** What is expected **
Without including any pictures, return the records below exactly as written.

** Records provided **
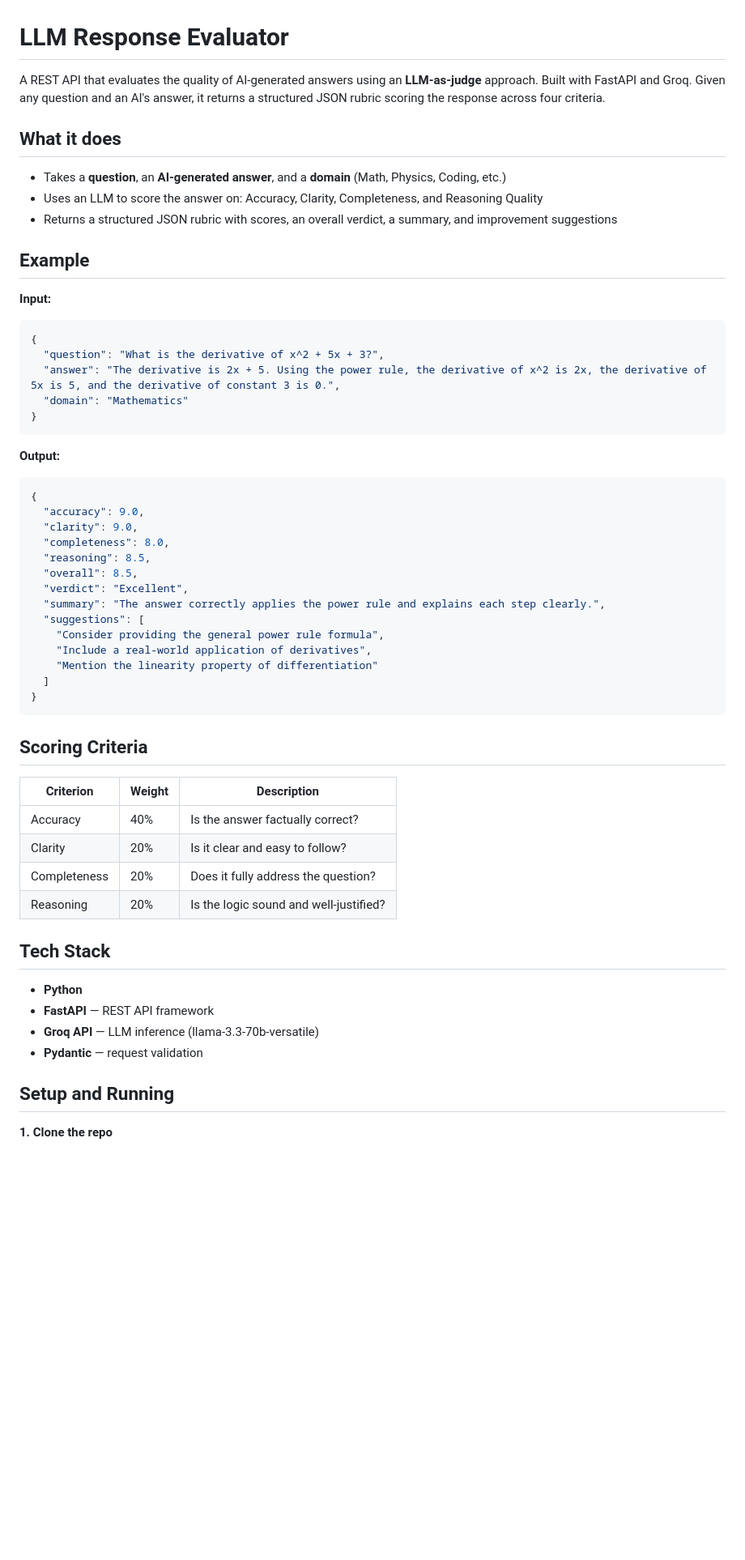
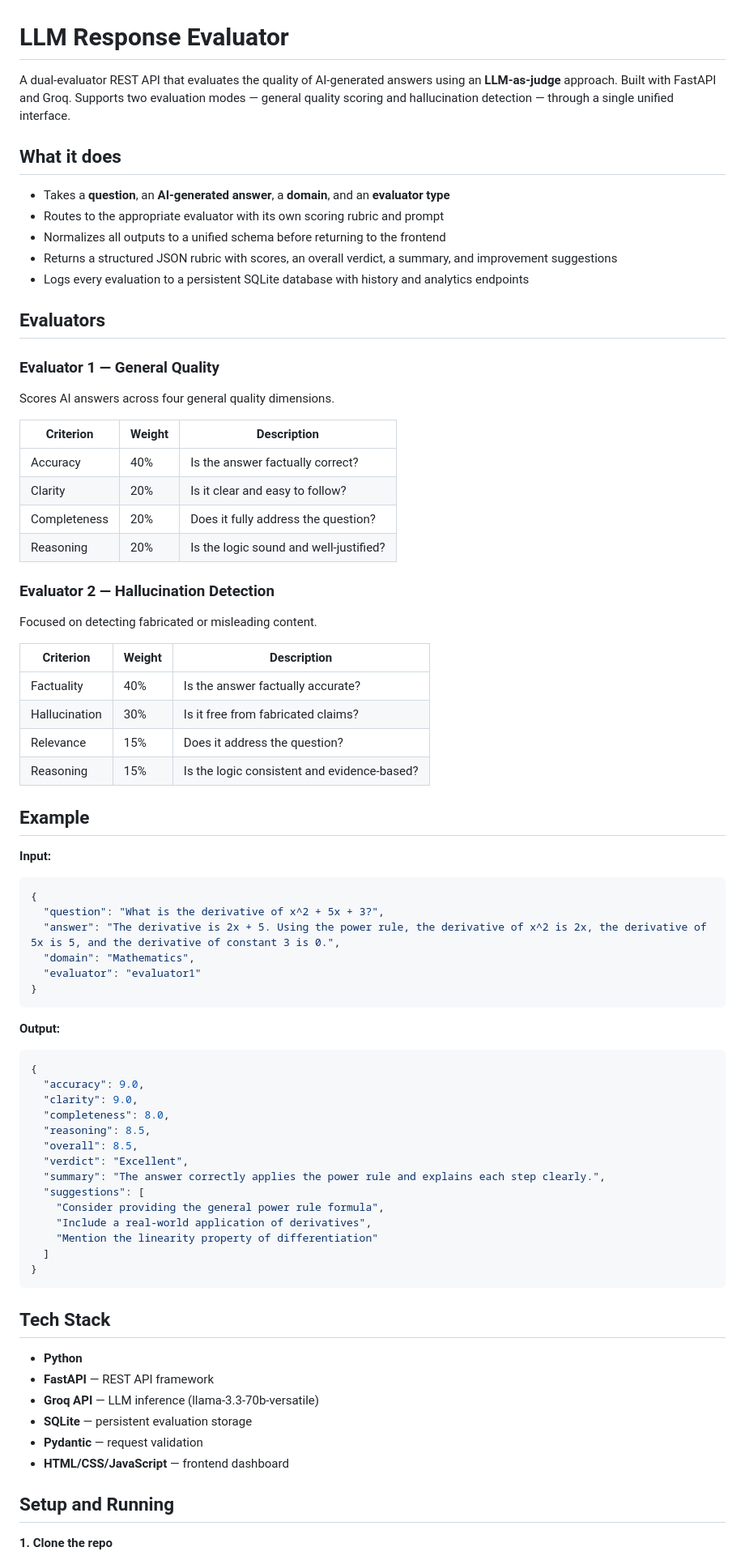
Before and after one commit to kashishrai12/llm-evaluator, a Markdown page: README.md, the part around one of its changes. Shown at 81% size. GitHub-like rendering; blank space fills up the shorter version.

````diff
--- a/README.md
+++ b/README.md
@@ -1,25 +1,54 @@
 # LLM Response Evaluator
 
-A REST API that evaluates the quality of AI-generated answers using an **LLM-as-judge** approach. Built with FastAPI and Groq. Given any question and an AI's answer, it returns a structured JSON rubric scoring the response across four criteria.
+A dual-evaluator REST API that evaluates the quality of AI-generated answers using an **LLM-as-judge** approach. Built with FastAPI and Groq. Supports two evaluation modes — general quality scoring and hallucination detection — through a single unified interface.
 
 ## What it does
 
-- Takes a **question**, an **AI-generated answer**, and a **domain** (Math, Physics, Coding, etc.)
-- Uses an LLM to score the answer on: Accuracy, Clarity, Completeness, and Reasoning Quality
+- Takes a **question**, an **AI-generated answer**, a **domain**, and an **evaluator type**
+- Routes to the appropriate evaluator with its own scoring rubric and prompt
+- Normalizes all outputs to a unified schema before returning to the frontend
 - Returns a structured JSON rubric with scores, an overall verdict, a summary, and improvement suggestions
+- Logs every evaluation to a persistent SQLite database with history and analytics endpoints
+
+## Evaluators
+
+### Evaluator 1 — General Quality
+
+Scores AI answers across four general quality dimensions.
+
+|Criterion   |Weight|Description                           |
+|------------|------|--------------------------------------|
+|Accuracy    |40%   |Is the answer factually correct?      |
+|Clarity     |20%   |Is it clear and easy to follow?       |
+|Completeness|20%   |Does it fully address the question?   |
+|Reasoning   |20%   |Is the logic sound and well-justified?|
+
+### Evaluator 2 — Hallucination Detection
+
+Focused on detecting fabricated or misleading content.
+
+|Criterion    |Weight|Description                                |
+|-------------|------|-------------------------------------------|
+|Factuality   |40%   |Is the answer factually accurate?          |
+|Hallucination|30%   |Is it free from fabricated claims?         |
+|Relevance    |15%   |Does it address the question?              |
+|Reasoning    |15%   |Is the logic consistent and evidence-based?|
 
 ## Example
 
 **Input:**
+
 ```json
 {
   "question": "What is the derivative of x^2 + 5x + 3?",
   "answer": "The derivative is 2x + 5. Using the power rule, the derivative of x^2 is 2x, the derivative of 5x is 5, and the derivative of constant 3 is 0.",
-  "domain": "Mathematics"
+  "domain": "Mathematics",
+  "evaluator": "evaluator1"
 }
 ```
 
 **Output:**
+
 ```json
 {
   "accuracy": 9.0,
@@ -37,21 +66,14 @@ A REST API that evaluates the quality of AI-generated answers using an **LLM-as-
 }
 ```
 
-## Scoring Criteria
-
-| Criterion | Weight | Description |
-|---|---|---|
-| Accuracy | 40% | Is the answer factually correct? |
-| Clarity | 20% | Is it clear and easy to follow? |
-| Completeness | 20% | Does it fully address the question? |
-| Reasoning | 20% | Is the logic sound and well-justified? |
-
 ## Tech Stack
 
 - **Python**
 - **FastAPI** — REST API framework
 - **Groq API** — LLM inference (llama-3.3-70b-versatile)
+- **SQLite** — persistent evaluation storage
 - **Pydantic** — request validation
+- **HTML/CSS/JavaScript** — frontend dashboard
 
 ## Setup and Running
 
````
Also changed, not shown: other parts of README.md (+49 -19 lines).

** Response to this task **
Before and after one commit to kashishrai12/llm-evaluator, a Markdown page: README.md, the part around one of its changes. Shown at 81% size. GitHub-like rendering; blank space fills up the shorter version.

````diff
--- a/README.md
+++ b/README.md
@@ -1,25 +1,54 @@
 # LLM Response Evaluator
 
-A REST API that evaluates the quality of AI-generated answers using an **LLM-as-judge** approach. Built with FastAPI and Groq. Given any question and an AI's answer, it returns a structured JSON rubric scoring the response across four criteria.
+A dual-evaluator REST API that evaluates the quality of AI-generated answers using an **LLM-as-judge** approach. Built with FastAPI and Groq. Supports two evaluation modes — general quality scoring and hallucination detection — through a single unified interface.
 
 ## What it does
 
-- Takes a **question**, an **AI-generated answer**, and a **domain** (Math, Physics, Coding, etc.)
-- Uses an LLM to score the answer on: Accuracy, Clarity, Completeness, and Reasoning Quality
+- Takes a **question**, an **AI-generated answer**, a **domain**, and an **evaluator type**
+- Routes to the appropriate evaluator with its own scoring rubric and prompt
+- Normalizes all outputs to a unified schema before returning to the frontend
 - Returns a structured JSON rubric with scores, an overall verdict, a summary, and improvement suggestions
+- Logs every evaluation to a persistent SQLite database with history and analytics endpoints
+
+## Evaluators
+
+### Evaluator 1 — General Quality
+
+Scores AI answers across four general quality dimensions.
+
+|Criterion   |Weight|Description                           |
+|------------|------|--------------------------------------|
+|Accuracy    |40%   |Is the answer factually correct?      |
+|Clarity     |20%   |Is it clear and easy to follow?       |
+|Completeness|20%   |Does it fully address the question?   |
+|Reasoning   |20%   |Is the logic sound and well-justified?|
+
+### Evaluator 2 — Hallucination Detection
+
+Focused on detecting fabricated or misleading content.
+
+|Criterion    |Weight|Description                                |
+|-------------|------|-------------------------------------------|
+|Factuality   |40%   |Is the answer factually accurate?          |
+|Hallucination|30%   |Is it free from fabricated claims?         |
+|Relevance    |15%   |Does it address the question?              |
+|Reasoning    |15%   |Is the logic consistent and evidence-based?|
 
 ## Example
 
 **Input:**
+
 ```json
 {
   "question": "What is the derivative of x^2 + 5x + 3?",
   "answer": "The derivative is 2x + 5. Using the power rule, the derivative of x^2 is 2x, the derivative of 5x is 5, and the derivative of constant 3 is 0.",
-  "domain": "Mathematics"
+  "domain": "Mathematics",
+  "evaluator": "evaluator1"
 }
 ```
 
 **Output:**
+
 ```json
 {
   "accuracy": 9.0,
@@ -37,21 +66,14 @@ A REST API that evaluates the quality of AI-generated answers using an **LLM-as-
 }
 ```
 
-## Scoring Criteria
-
-| Criterion | Weight | Description |
-|---|---|---|
-| Accuracy | 40% | Is the answer factually correct? |
-| Clarity | 20% | Is it clear and easy to follow? |
-| Completeness | 20% | Does it fully address the question? |
-| Reasoning | 20% | Is the logic sound and well-justified? |
-
 ## Tech Stack
 
 - **Python**
 - **FastAPI** — REST API framework
 - **Groq API** — LLM inference (llama-3.3-70b-versatile)
+- **SQLite** — persistent evaluation storage
 - **Pydantic** — request validation
+- **HTML/CSS/JavaScript** — frontend dashboard
 
 ## Setup and Running
 
````
Also changed, not shown: other parts of README.md (+49 -19 lines).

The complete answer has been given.